The Mechanic offers us plenty of gunfire and explosions, as well as more than a few ridiculous scenarios. There are more than a few especially dark scenes that director Simon West perfectly aligns with a relief of humor. In fact, this whole movie is really pretty funny. The audience was given a plethora of insane and over the top predicaments that were obviously intended to generate the laughs. Don’t think that this is a slapstick comedy, though. This is a pure action movie that just doesn’t take itself too seriously. The explosions are grand and beautifully shot. The hand-to-hand fighting scenes are well choreographed and don’t have that overly-shaky camera effect to mask the actors’ abilities.
Sutherland shows us just how easy it is for him to be his best in any role. Though he doesn’t get a ton of screen time, every time you see him, he commands your attention. Statham does what Statham does best – blows shit up while sporting a sexy accent and a sexy physique. This is obviously the kind of movie that he’s good at, but it seems like he’s started carving out his niche with a jackhammer. If he’s not careful, he’ll have dug himself in so deep that he can’t get out. I would love to see more movies that offer him some depth; something with less action and more acting. I loved him in Snatch, and thought it really showed us what he can be capable of when there aren’t things blowing up. Jason, give us more of that please. While Statham was steaming up the screen with his sexy, cool, and slightly vulnerable character, Ben Foster proves to us yet again what an amazing actor he is. His character is written as pretty volatile and one-dimensional, but Foster brings much more than that to the table. There is an especially great scene where Steve gets very drunk, and Foster made this into one of my favorite scenes, both from an acting and directorial point of view.

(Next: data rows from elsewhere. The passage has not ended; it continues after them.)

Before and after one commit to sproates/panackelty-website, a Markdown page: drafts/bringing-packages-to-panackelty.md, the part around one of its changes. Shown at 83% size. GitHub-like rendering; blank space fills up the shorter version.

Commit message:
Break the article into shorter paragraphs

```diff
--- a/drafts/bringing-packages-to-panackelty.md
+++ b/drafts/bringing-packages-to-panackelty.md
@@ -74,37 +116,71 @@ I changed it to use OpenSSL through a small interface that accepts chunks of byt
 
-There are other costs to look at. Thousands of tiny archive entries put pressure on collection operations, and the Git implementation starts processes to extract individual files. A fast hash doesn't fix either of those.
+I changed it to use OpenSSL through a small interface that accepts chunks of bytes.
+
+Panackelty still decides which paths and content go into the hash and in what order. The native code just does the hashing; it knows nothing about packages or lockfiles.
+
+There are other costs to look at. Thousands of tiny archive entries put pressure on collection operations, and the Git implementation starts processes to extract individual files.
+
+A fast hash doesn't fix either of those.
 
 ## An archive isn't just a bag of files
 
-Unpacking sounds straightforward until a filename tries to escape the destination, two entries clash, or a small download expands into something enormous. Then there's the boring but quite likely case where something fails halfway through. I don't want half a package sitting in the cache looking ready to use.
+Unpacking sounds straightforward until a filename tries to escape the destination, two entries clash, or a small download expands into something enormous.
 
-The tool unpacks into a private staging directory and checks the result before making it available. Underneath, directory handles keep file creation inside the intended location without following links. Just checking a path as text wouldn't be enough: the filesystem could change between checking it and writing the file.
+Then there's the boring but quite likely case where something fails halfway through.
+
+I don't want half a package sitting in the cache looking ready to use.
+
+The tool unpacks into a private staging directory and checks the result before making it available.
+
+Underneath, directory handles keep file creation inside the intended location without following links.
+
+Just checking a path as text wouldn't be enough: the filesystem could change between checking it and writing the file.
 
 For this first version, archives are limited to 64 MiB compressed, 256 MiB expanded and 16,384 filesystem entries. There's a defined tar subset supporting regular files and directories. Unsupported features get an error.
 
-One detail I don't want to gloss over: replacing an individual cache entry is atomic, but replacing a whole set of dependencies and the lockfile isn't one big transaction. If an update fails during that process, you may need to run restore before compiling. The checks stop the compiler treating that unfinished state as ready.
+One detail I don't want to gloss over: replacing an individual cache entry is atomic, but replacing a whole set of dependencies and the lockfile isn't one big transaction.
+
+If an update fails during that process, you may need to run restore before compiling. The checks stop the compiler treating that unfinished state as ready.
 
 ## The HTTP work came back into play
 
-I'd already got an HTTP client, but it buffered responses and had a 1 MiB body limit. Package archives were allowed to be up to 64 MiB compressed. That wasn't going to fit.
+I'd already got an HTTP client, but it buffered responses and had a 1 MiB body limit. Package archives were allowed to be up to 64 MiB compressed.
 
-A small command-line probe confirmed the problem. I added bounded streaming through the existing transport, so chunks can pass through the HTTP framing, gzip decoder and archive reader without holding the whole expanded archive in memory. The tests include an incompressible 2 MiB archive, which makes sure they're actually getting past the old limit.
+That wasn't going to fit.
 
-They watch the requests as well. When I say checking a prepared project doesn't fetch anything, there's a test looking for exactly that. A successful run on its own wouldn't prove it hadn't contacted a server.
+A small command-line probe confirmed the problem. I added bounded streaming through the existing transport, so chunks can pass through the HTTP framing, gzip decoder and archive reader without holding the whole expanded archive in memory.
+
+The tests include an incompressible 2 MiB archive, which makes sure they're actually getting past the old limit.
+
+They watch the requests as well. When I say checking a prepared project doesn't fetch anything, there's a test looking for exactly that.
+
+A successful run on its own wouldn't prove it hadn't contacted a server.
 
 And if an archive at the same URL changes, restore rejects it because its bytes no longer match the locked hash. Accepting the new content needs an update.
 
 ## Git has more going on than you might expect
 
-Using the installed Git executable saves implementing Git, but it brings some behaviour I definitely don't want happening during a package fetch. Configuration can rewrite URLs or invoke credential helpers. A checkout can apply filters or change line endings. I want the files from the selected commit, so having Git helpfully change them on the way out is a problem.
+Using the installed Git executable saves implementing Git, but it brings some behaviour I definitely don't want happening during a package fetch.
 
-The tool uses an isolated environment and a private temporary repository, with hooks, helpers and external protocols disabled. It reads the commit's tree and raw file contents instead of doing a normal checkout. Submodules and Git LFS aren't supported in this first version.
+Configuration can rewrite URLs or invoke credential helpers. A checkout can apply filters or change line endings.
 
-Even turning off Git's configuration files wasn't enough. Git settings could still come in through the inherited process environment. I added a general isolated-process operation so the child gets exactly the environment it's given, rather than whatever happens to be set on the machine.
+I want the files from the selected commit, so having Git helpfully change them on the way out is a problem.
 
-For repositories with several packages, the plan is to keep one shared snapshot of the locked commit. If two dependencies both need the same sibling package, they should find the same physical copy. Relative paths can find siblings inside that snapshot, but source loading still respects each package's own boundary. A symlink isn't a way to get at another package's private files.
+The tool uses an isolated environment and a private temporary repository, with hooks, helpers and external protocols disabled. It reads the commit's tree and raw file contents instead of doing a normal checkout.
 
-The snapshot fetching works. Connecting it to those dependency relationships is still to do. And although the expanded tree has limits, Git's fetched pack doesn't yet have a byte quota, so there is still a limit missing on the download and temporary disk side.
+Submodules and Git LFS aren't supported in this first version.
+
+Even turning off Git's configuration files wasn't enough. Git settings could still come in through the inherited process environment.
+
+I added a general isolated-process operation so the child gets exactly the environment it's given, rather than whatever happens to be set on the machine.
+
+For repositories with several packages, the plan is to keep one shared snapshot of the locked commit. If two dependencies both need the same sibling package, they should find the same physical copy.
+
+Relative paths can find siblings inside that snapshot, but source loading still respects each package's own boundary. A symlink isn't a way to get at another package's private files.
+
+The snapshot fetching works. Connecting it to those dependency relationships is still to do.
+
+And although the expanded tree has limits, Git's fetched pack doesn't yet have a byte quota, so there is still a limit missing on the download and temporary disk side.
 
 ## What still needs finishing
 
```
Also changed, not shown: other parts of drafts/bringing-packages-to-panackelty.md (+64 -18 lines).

When you put Statham and Foster together, they have a surprising chemistry and an infallible ability to make every scene look cool and sexy.

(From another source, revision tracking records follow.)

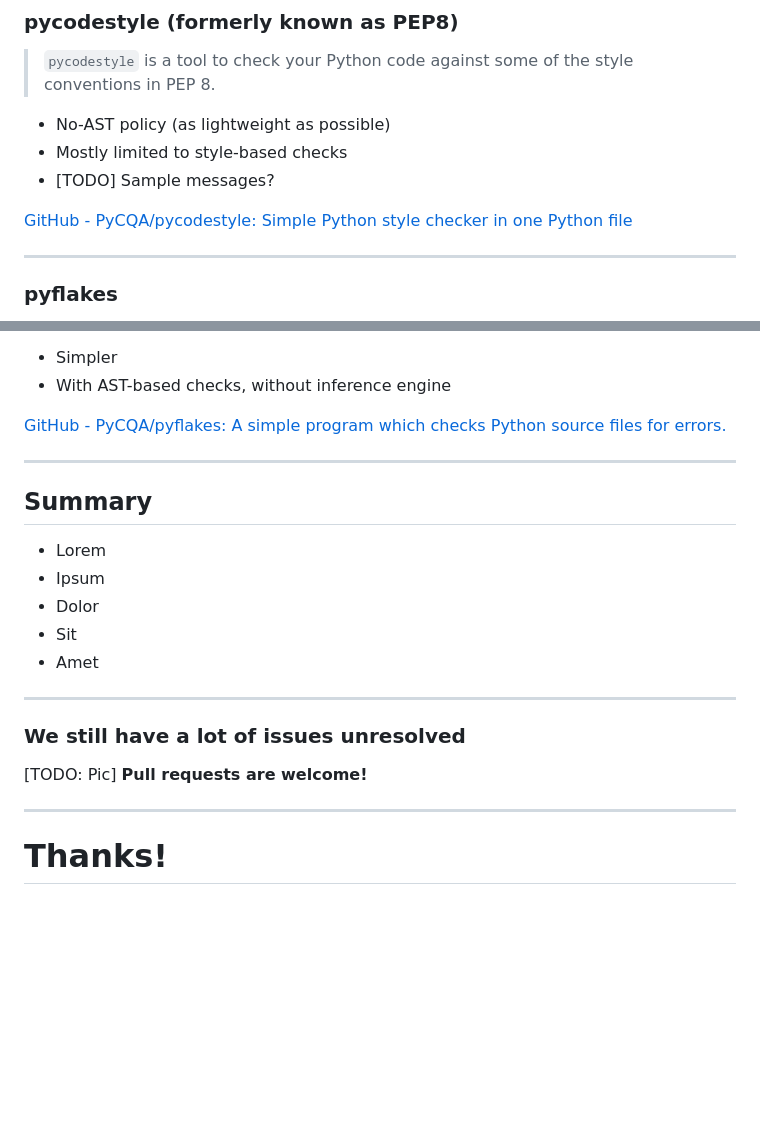
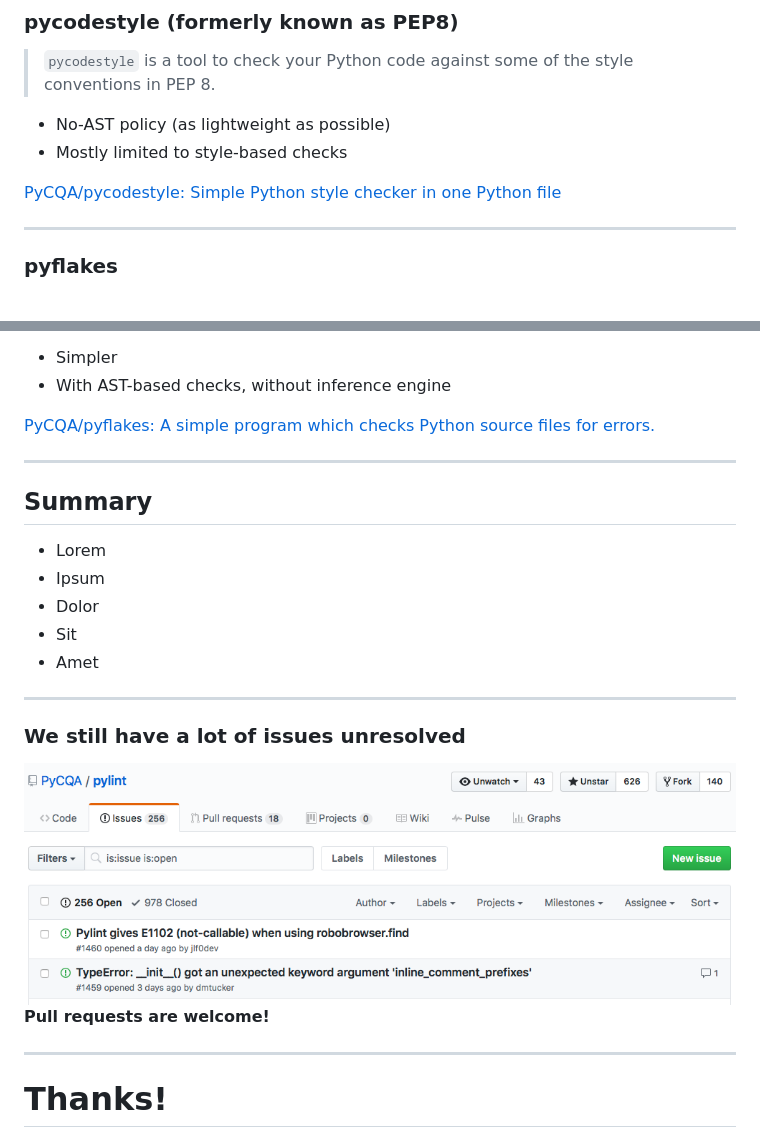
Before and after one commit to rogalski/pygda-pylint-talk, a Markdown page: SLIDES.md, 2 parts joined by grey strips. Drawn GitHub-style; pictures changed too: issues.png (added); blank space fills up the shorter version.

```diff
--- a/SLIDES.md
+++ b/SLIDES.md
@@ -166,9 +166,8 @@ TODO
 
 - No-AST policy (as lightweight as possible)
 - Mostly limited to style-based checks
-- [TODO] Sample messages?
 
-[GitHub - PyCQA/pycodestyle: Simple Python style checker in one Python file](https://github.com/PyCQA/pycodestyle)
+[PyCQA/pycodestyle: Simple Python style checker in one Python file](https://github.com/PyCQA/pycodestyle)
 - - - -
 ### pyflakes
 > A simple program which checks Python source files for errors.
@@ -177,7 +176,7 @@ TODO
 - Simpler
 - With AST-based checks, without inference engine
 
-[GitHub - PyCQA/pyflakes: A simple program which checks Python source files for errors.](https://github.com/PyCQA/pyflakes)
+[PyCQA/pyflakes: A simple program which checks Python source files for errors.](https://github.com/PyCQA/pyflakes)
 - - - -
 ## Summary
 - Lorem
@@ -187,7 +186,7 @@ TODO
 - Amet
 - - - -
 ### We still have a lot of issues unresolved
-[TODO: Pic]
+![](issues.png)
 **Pull requests are welcome!**
 - - - -
 # Thanks!
```
Also changed, not shown: other parts of SLIDES.md (+18 -18 lines), popularity.png (added), pygda.png (added).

While there are a lot of fun elements in The Mechanic, there are plenty of downfalls too. Though the actors played them to the best of their abilities, the characters are all a little lacking and the plot is fairly shallow and predictable. The ‘bad guy’ can be easily pointed out right from the beginning. The journey to his death is a fun one, but the actual revenge scene is a little disappointing. The very title and first scene are dedicated to showing and telling us what it means to be a ‘mechanic’ – the painstaking preparation and the rules that they must follow. We are told, “Pulling the trigger is easy – the best jobs are the ones no one knows you’re there,” and ” Victory loves preparation,” and yet, little of that carries through to the rest of the movie. West doesn’t show us hardly any preparation for the assassinations throughout the film, nor are we given much in the way of seeing Steve become a lethal assassin. There are a few short montages, and that’s about it. Usually the audience is plunked right down into the middle of a tense and stealthy mission and told by West, “Believe.”
The Mechanic is just what it appears to be, and doesn’t claim to be anything more. There’s 92 minutes of humor, action, suspicion, and plenty of explosions – all overseen by a fierce twosome. Don’t come expecting an award winning drama, or a twisty Shyamalan ending. This film is just your wake up call from a long, lazy winter.
I give The Mechanic 3.5 “Tepees” out of 5.